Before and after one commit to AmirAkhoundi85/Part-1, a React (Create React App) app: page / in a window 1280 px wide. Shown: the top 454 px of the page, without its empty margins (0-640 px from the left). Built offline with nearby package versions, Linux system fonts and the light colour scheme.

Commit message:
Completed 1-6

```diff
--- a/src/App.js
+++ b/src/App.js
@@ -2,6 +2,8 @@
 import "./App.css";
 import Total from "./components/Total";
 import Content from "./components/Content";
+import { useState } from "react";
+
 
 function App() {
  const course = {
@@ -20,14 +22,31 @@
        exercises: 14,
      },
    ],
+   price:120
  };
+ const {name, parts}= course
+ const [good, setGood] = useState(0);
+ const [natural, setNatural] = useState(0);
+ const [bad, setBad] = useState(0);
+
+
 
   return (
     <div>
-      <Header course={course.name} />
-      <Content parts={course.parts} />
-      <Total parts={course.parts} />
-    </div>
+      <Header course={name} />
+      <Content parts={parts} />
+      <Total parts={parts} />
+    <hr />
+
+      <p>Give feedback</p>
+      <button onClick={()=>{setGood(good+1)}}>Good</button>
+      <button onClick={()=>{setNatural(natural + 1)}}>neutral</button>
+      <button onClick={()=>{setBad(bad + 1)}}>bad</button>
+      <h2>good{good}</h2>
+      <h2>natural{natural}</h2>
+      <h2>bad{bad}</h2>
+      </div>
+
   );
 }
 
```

==

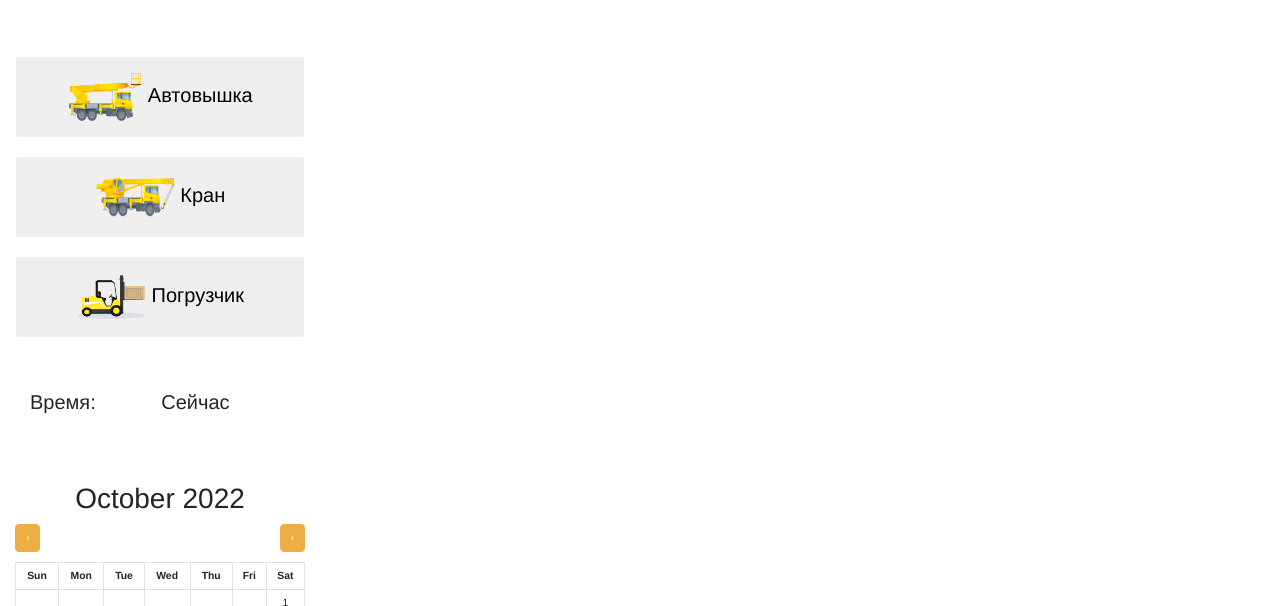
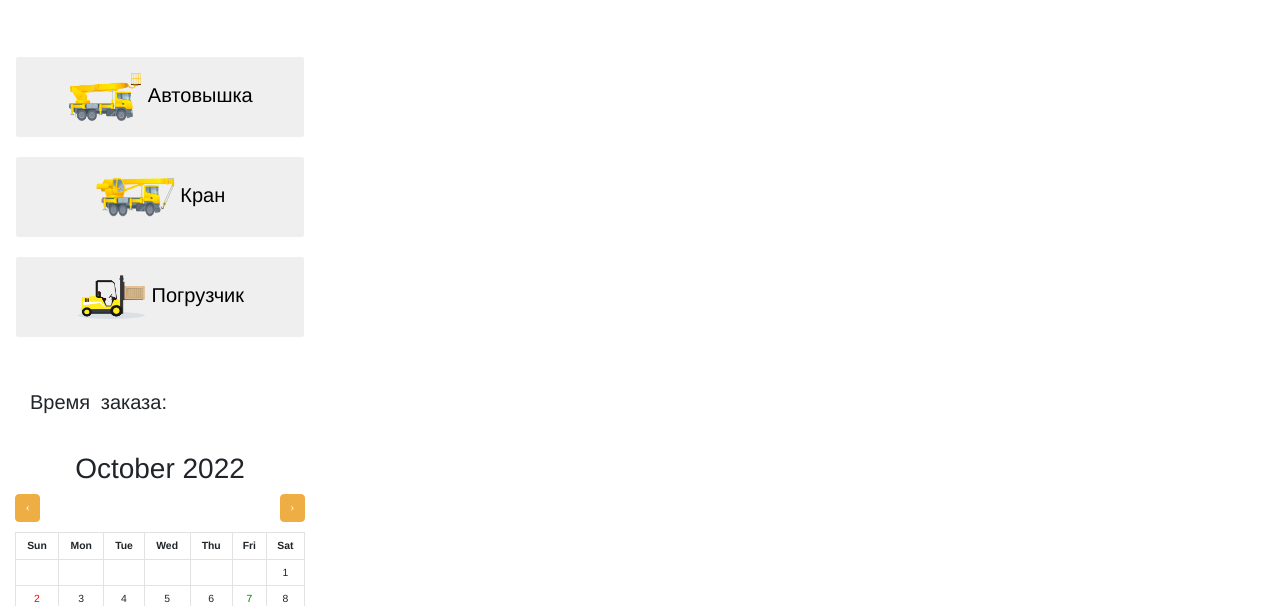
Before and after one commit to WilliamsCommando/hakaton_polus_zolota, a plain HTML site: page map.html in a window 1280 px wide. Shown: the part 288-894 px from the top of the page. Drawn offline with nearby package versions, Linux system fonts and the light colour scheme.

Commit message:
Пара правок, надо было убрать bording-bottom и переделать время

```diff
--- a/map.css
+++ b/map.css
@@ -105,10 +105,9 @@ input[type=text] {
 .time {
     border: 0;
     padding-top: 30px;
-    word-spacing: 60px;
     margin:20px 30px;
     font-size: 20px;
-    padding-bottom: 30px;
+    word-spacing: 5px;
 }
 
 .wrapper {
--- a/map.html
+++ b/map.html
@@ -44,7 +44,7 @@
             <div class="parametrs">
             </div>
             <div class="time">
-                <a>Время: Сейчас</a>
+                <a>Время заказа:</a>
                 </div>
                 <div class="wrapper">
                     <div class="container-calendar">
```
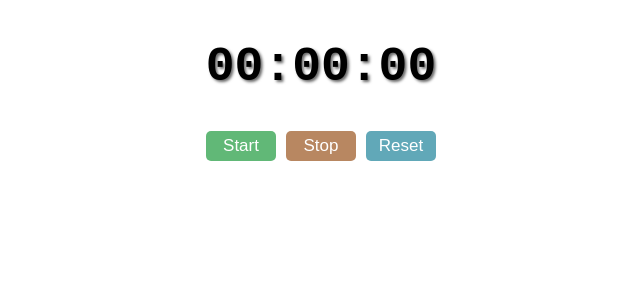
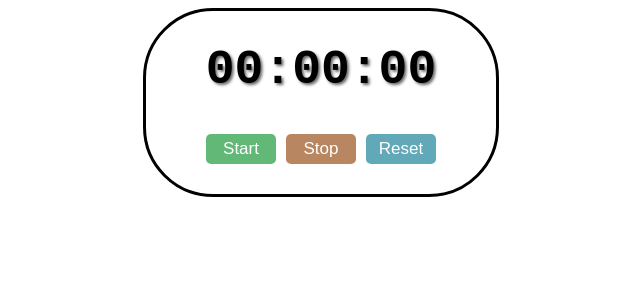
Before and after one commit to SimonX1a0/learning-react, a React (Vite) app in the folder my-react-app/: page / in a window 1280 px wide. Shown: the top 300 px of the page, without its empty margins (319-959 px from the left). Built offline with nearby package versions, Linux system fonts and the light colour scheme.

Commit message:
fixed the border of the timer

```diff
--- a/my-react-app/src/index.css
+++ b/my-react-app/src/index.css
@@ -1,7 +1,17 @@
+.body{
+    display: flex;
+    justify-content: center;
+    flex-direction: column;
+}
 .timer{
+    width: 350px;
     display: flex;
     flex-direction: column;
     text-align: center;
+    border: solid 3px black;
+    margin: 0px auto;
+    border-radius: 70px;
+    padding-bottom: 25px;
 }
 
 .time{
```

**What is required:**
Return every line from the records above that holds the word "border".

**Output of the exercise:**
     border: 0;
fixed the border of the timer
+    border: solid 3px black;
+    border-radius: 70px;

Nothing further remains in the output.